Peters said both issues were "explosive" but in particular the Maori seats because "Maori progress economically and socially has been massively sidetracked, detoured and road blocked by the Waitangi industry".
"How could that possibly happen when we've got all these new members of Parliament coming from the Maori world?"
Peters said he wouldn't use "silly phrases" like "bottom lines" but he made it clear the referendum wasn't negotiable.
"My strategy is to tell everybody out there that you won't be talking to NZ First unless you want a referendum on both those issues at the mid-term mark of this election."
He said the roughly $27 million to hold the referenda would be money well spent - "far better spent than this wasted flag exercise".
National Party campaign manager Steven Joyce said Peters had so many bottom lines now "he must have a dedicated person to keep track on them".
"We won't worry too much about that until we see how the election goes."

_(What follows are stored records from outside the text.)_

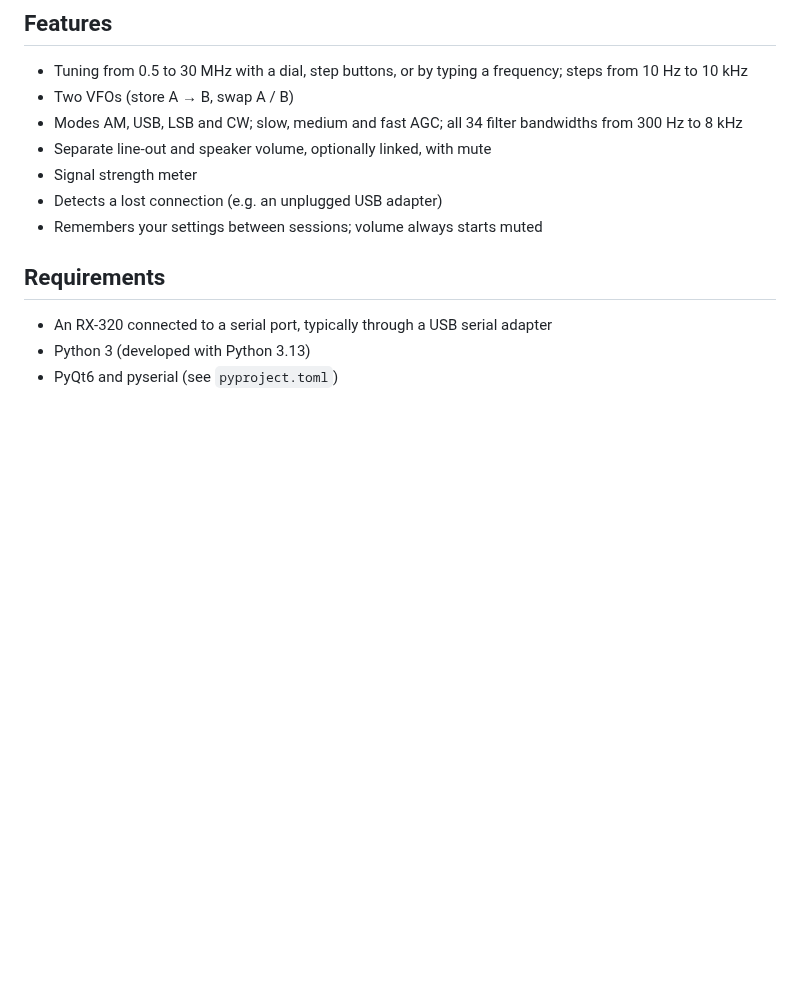
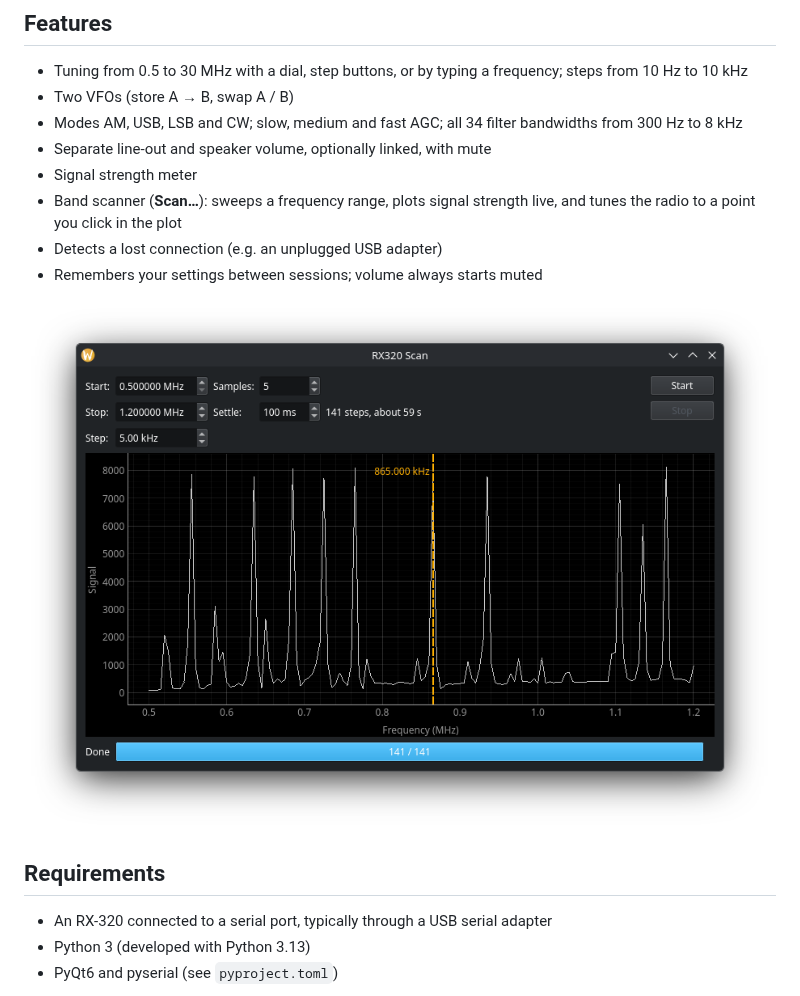
Before and after one commit to koelschlaeger/RX320, a Markdown page: README.md, the part around the change. Rendered like a GitHub page; pictures changed too: doc/screenshot_scanner.png (added); blank space fills up the shorter version.

Commit message:
Updated README to include scanner screenshot.

```diff
--- a/README.md
+++ b/README.md
@@ -19,8 +19,12 @@ and keeps the radio in sync with them.
   bandwidths from 300 Hz to 8 kHz
 - Separate line-out and speaker volume, optionally linked, with mute
 - Signal strength meter
+- Band scanner (**Scan…**): sweeps a frequency range, plots signal strength
+  live, and tunes the radio to a point you click in the plot
 - Detects a lost connection (e.g. an unplugged USB adapter)
 - Remembers your settings between sessions; volume always starts muted
+
+![The scan window after sweeping 0.5 to 1.2 MHz in 5 kHz steps, with the marker on 865 kHz](doc/screenshot_scanner.png)
 
 ## Requirements
 
```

"In terms of the Maori seats we've always said there will come a time one day when everyone agrees they're no longer needed but that day hasn't happened yet. In terms of reducing the number of seats in Parliament, well, we could all look across Parliament and see people we'd rather see not there, but it's just not the most important issue for New Zealand at the moment," Joyce said.
Asked whether he would be constrained by the Government's current spending limits, Peters said you had to "take the plus and the minus".
"I might spend far less in some areas as well. For example, I'm not going to build any more prisons, no, I'll have them out there doing hard labour six times a week."
During his speech Peters told the crowd his party spent less than any other on getting the country's vote.
"It almost should be on our CV and resume for running the economy," he said.
Stability, or a lack of, was a popular theme in his speech with one-line zingers including, "this government reeks of instability from the very top all the way down to Todd Barclay" - a not so subtle dig at the National backbencher who has been forced to resign over a recording of a staff member in his office.
Peters' interview with media was interrupted several times by members of his youth wing yelling "Make New Zealand great again" but when asked if he thought his supporters using a Donald Trump slogan was helpful, Peters said he had never heard Trump say that.
He talked about a "great political upset coming" and signed off with a promise - "we will be, most definitely, the Government."